A proposed ordinance seeks to slap aggressive panhandlers with $200 fines.
The measure, introduced by a 6-0 council vote on Tuesday, acknowledges the constitutional right to “beg or solicit in a peaceful and nonthreatening manner.”
But it aims to crack down on panhandlers who approach or follow pedestrians, use abusive language or make physical contact, or who block pedestrians or traffic.
“We were getting a lot of complaints regarding aggressive panhandling in the business district, as well as local daycare where parents were routinely approached every morning and evening,” said Vij Pawar, the town attorney.
“Since there are First Amendment issues involved, we wanted to address the public safety issue without violating anyone’s constitutional rights.”
The lawyer described the ordinance as “narrowly tailored with specifically delineated governmental interest”: The public safety of people withdrawing money and the safety of children.
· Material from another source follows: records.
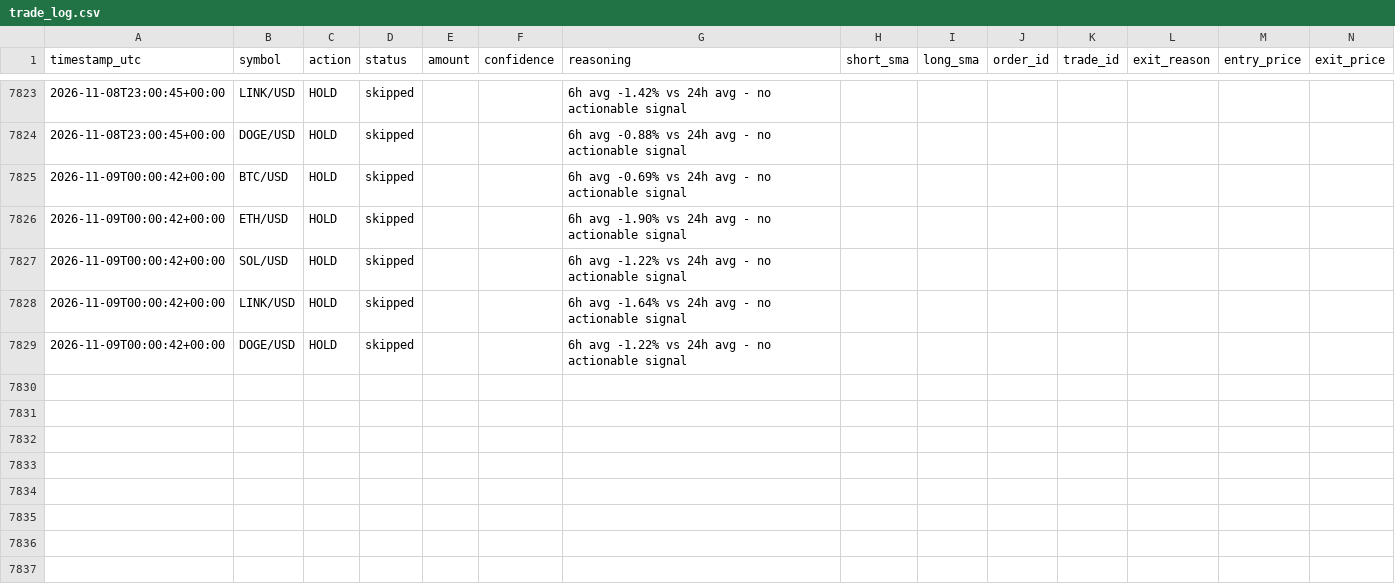
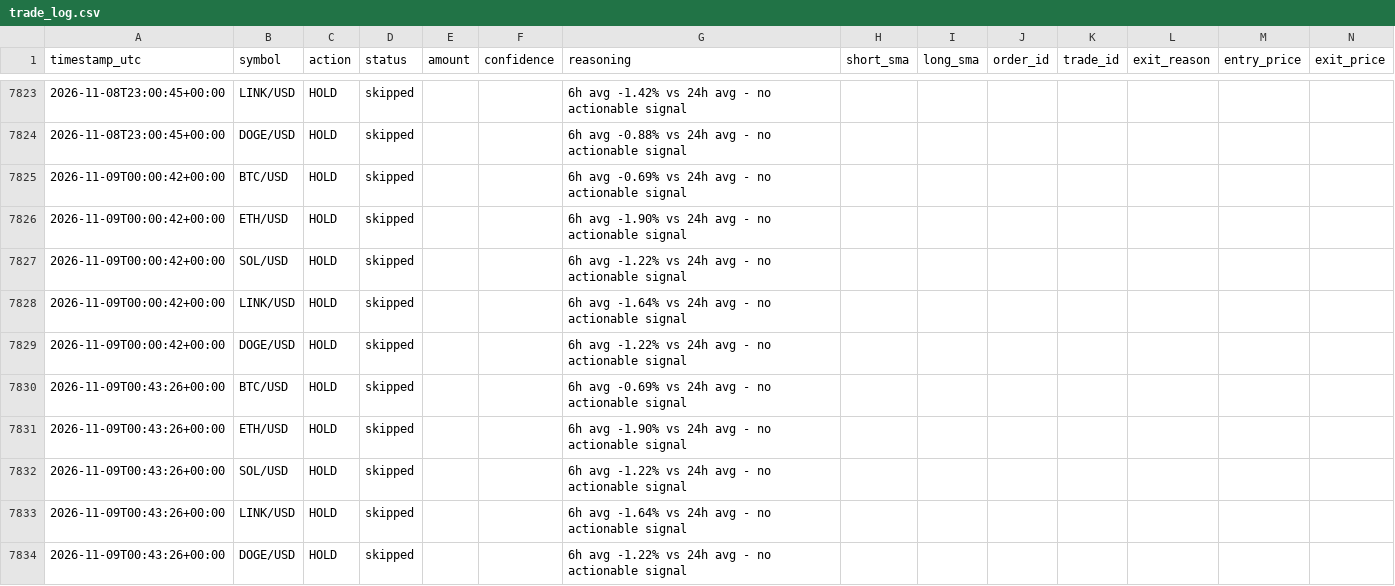
Before and after one commit to wheresej2k/crypto-trading-agent, a CSV file: logs/trade_log.csv, drawn as a sheet; only a part is shown, gaps mark what is left out; rows hold the shown columns only; the diff names each change by its address in the sheet, - before the commit and + after, or states it on an @@ line.

```diff
--- a/logs/trade_log.csv
+++ b/logs/trade_log.csv
+row 7830: 2026-11-09T00:43:26+00:00 | BTC/USD | HOLD | skipped |  |  | 6h avg -0.69% vs 24h avg - no actionable signal
+row 7831: 2026-11-09T00:43:26+00:00 | ETH/USD | HOLD | skipped |  |  | 6h avg -1.90% vs 24h avg - no actionable signal
+row 7832: 2026-11-09T00:43:26+00:00 | SOL/USD | HOLD | skipped |  |  | 6h avg -1.22% vs 24h avg - no actionable signal
+row 7833: 2026-11-09T00:43:26+00:00 | LINK/USD | HOLD | skipped |  |  | 6h avg -1.64% vs 24h avg - no actionable signal
+row 7834: 2026-11-09T00:43:26+00:00 | DOGE/USD | HOLD | skipped |  |  | 6h avg -1.22% vs 24h avg - no actionable signal
```
Also changed, not shown: 2 other files.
In addition to banning public panhandling in an “aggressive manner,” the ordinance, if approved on its second reading, would prohibit any solicitation within 10 feet of entrances and exits of banks, check cashing businesses and ATM machines.
The practice also would be prohibited within 10 feet of any school entrance, exit or parking area, including daycare centers, preschools and other early learning facilities, during school hours and drop-off and pickup times.
Approaching anyone in a motor vehicle to offer a service connected with that vehicle, “or otherwise soliciting the sale of goods or services,” if done aggressively, also would be deemed a violation of the town’s police regulations.
Unenclosed ATM machines in supermarkets, airports and schools would be exempt, if the cash machines only are available for use during regular hours of those facilities.